Ecker Hill International Middle School sixth-grader Maria Diaz said her favorite part was making the snowman "because once you get creative, you don’t know what it’s going to turn out like."
Diaz was waiting in line outside the laundry room to get her face painted. Her friends talked her into doing it. "Sometimes you don’t want to do something, and they (your friends) do, and then you end up doing it and it is really fun."
Moran said at the Aspen Villas’ holiday celebration the kids were really shy about getting their faces painted at first, but by the end, they had it all over their faces.
Having the party at Parkside was a little more challenging than at Aspen Villas, Fassbender said, because of lack of space. For the party, kids and volunteers gathered in Parkside’s small office to do crafts and spilled out into the laundry room for face painting.
In the office, children stood shoulder-to-shoulder around a small table to make snowmen, some even worked on Monroy’s desk. In the laundry room, kids sat on top of washers and dryers, licking candy canes and getting their faces painted.
"It doesn’t really matter where you have it," Fassbender said looking around the tiny office space, "as long as everyone is still having a good time."

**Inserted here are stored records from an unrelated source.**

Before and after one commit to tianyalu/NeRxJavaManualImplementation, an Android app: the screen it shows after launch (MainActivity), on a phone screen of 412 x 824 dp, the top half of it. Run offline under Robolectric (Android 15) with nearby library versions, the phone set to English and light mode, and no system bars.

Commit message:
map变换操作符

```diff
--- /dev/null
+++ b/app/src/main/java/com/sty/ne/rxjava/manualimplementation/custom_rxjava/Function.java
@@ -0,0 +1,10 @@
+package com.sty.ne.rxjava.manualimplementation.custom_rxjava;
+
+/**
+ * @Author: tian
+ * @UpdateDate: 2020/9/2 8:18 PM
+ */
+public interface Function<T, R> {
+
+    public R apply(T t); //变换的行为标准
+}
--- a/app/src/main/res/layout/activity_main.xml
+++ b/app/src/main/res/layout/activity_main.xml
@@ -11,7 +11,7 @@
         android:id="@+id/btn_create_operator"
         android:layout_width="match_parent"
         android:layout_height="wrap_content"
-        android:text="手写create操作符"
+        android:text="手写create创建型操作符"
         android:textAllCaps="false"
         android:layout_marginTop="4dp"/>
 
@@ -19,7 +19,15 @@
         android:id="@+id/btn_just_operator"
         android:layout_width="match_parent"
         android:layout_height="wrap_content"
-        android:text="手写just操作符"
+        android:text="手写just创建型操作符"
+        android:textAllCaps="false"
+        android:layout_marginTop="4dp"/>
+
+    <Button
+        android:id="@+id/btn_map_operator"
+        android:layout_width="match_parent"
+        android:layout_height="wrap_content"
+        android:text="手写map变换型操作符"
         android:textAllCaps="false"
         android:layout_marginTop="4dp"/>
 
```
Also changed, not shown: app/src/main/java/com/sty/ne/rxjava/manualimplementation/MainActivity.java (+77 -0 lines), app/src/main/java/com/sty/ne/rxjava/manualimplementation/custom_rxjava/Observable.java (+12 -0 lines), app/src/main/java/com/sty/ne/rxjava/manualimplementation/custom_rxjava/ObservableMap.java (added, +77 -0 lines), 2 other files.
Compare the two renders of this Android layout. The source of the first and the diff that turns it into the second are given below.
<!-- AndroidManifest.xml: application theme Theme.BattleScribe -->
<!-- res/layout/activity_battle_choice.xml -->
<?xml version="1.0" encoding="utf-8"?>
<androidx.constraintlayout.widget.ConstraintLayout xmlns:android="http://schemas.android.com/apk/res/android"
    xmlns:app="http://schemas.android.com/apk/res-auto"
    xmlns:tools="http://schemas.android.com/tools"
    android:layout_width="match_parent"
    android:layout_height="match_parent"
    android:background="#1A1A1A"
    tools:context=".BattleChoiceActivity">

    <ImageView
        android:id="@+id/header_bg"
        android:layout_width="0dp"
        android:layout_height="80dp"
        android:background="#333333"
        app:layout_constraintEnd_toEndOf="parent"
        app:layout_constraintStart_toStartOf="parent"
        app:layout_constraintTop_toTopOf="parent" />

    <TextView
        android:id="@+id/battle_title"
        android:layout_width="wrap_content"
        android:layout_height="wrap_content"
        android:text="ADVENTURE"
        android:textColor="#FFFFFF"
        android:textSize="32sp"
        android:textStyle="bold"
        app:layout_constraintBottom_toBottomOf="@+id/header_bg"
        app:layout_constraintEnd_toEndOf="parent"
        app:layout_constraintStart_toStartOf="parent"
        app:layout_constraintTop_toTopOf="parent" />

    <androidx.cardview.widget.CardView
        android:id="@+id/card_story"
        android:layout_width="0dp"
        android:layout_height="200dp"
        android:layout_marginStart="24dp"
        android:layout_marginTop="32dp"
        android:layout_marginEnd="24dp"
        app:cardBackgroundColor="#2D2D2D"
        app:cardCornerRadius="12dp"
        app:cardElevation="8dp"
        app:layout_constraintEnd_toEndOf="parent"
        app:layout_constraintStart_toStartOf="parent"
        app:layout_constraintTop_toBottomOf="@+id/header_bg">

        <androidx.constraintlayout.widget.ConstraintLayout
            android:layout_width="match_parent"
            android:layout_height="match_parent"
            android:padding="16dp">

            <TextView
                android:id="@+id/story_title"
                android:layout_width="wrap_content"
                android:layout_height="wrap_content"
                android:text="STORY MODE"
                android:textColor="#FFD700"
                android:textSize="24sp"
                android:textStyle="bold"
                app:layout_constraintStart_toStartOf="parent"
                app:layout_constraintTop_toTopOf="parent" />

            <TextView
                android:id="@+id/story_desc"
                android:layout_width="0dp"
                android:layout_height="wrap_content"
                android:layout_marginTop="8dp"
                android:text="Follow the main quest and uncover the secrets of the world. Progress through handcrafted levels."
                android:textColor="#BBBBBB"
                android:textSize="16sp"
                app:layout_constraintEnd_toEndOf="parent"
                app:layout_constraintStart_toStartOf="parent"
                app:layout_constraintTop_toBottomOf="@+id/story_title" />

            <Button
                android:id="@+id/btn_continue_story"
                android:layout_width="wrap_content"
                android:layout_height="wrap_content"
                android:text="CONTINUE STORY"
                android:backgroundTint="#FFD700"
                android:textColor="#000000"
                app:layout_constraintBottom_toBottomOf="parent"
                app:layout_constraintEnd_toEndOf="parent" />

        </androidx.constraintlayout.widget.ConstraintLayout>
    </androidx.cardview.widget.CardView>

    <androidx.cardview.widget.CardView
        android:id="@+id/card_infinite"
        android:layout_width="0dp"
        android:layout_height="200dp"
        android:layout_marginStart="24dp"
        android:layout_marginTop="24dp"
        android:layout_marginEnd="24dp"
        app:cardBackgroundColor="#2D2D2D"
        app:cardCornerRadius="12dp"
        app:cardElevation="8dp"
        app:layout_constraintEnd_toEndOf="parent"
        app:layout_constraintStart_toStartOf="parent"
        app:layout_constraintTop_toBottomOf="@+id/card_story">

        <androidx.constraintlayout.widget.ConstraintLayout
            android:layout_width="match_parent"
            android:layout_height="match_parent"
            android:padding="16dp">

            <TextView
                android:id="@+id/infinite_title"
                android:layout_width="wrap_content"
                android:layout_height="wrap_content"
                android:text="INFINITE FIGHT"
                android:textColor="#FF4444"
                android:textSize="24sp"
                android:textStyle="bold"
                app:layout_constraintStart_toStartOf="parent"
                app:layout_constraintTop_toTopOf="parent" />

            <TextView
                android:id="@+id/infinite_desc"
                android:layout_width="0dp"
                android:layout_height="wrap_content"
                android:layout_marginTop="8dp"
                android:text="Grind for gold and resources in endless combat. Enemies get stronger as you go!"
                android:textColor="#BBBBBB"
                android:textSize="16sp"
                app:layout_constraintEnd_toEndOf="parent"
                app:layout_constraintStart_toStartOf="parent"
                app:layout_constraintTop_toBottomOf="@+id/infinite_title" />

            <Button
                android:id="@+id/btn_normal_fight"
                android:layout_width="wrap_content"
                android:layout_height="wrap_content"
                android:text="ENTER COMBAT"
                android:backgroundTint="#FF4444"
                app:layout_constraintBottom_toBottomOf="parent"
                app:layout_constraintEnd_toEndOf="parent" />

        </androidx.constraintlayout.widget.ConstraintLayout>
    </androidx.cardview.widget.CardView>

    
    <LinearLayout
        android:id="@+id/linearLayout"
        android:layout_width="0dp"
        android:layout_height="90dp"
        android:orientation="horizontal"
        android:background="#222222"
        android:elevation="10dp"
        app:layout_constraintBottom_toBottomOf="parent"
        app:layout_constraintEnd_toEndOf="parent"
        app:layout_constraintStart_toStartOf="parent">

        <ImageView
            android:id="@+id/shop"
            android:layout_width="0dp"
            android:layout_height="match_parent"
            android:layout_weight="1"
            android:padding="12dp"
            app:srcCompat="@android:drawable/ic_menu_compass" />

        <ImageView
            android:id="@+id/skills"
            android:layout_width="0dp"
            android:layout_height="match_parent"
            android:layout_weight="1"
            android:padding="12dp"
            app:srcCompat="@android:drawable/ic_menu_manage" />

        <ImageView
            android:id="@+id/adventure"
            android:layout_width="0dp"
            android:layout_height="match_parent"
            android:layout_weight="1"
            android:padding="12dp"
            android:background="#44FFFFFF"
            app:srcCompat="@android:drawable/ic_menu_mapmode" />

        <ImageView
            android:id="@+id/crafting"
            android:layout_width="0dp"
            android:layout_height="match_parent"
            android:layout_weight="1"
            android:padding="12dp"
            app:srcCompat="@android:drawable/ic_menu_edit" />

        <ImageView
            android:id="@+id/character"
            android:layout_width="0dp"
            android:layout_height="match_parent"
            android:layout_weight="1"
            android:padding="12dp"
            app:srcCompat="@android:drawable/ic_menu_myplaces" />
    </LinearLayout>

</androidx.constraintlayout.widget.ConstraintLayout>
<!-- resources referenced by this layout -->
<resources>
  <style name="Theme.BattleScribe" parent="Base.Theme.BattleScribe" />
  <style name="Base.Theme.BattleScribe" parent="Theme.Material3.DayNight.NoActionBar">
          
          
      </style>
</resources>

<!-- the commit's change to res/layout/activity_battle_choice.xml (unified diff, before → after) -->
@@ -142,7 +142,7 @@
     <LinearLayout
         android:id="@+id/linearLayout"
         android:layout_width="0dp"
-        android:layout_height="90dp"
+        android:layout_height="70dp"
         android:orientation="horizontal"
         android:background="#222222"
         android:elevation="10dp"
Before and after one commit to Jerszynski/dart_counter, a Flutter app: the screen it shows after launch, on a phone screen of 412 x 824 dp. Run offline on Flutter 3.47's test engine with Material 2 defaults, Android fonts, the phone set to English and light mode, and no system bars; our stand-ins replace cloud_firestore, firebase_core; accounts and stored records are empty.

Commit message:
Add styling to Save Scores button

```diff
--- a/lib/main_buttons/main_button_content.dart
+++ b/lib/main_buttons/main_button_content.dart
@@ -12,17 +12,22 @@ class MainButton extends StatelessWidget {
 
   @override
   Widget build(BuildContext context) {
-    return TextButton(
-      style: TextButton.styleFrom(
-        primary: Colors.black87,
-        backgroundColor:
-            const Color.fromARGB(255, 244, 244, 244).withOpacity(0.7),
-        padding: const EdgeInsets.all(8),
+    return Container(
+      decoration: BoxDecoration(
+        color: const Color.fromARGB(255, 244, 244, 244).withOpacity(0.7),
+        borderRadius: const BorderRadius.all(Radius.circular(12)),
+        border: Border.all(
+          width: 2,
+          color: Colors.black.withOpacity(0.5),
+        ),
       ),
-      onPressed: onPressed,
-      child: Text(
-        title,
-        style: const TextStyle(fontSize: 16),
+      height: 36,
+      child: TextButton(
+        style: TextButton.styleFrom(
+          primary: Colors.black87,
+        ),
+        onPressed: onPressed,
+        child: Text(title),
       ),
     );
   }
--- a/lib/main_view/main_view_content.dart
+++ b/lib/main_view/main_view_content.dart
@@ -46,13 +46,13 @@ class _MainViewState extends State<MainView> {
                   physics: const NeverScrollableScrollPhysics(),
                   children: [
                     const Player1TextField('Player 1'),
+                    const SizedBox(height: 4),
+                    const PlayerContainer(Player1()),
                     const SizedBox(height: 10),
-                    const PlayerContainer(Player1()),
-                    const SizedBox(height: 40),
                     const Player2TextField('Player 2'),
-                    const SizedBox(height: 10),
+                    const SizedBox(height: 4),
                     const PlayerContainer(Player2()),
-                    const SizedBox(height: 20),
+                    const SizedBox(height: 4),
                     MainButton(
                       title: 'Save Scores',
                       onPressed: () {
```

Monroy said that while she wishes they had a bigger room to host A.C.T. events, the kids have fun anyways. "What’s good is that the kids like it, and they keep coming back," she said.
Gabby Silva said she enjoyed the holiday celebration "because I like going to parties. You get to do stuff and we play together."
But she wasn’t always so enthusiastic. "The first time she came here she was crying and didn’t want to come or do anything," Ramon Silva said, patting the top of Gabby Silva’s head. "But now she came all by herself."
The agencies involved in putting on the holiday celebrations were Park City Recreation, the Park City Library, the Park City Historical Society and Sobin from the United Way. Additional A.C.T. organizations that are a part of the proposed Apartment Kids Program are Basin Recreation, Girl Scouts, Peace House and Holy Cross Ministries. All of these organizations are a part of the group A.C.T., which is working to inform and integrate children into the youth programs offered in Park City.
Support Local Journalism
Support Local Journalism
Readers around Park City and Summit County make the Park Record's work possible. Your financial contribution supports our efforts to deliver quality, locally relevant journalism.
Now more than ever, your support is critical to help us keep our community informed about the evolving coronavirus pandemic and the impact it is having locally. Every contribution, however large or small, will make a difference.
Each donation will be used exclusively for the development and creation of increased news coverage.
Start a dialogue, stay on topic and be civil.
If you don't follow the rules, your comment may be deleted.
User Legend: Moderator Trusted User
Park City poised to distribute $2.2 million in coronavirus relief to small businesses, not-for-profits
The monies are allowed to be used for operating expenses like employee pay, leases, mortgages and utilities, or coronavirus mitigating measures such as modifying business layouts for social distancing.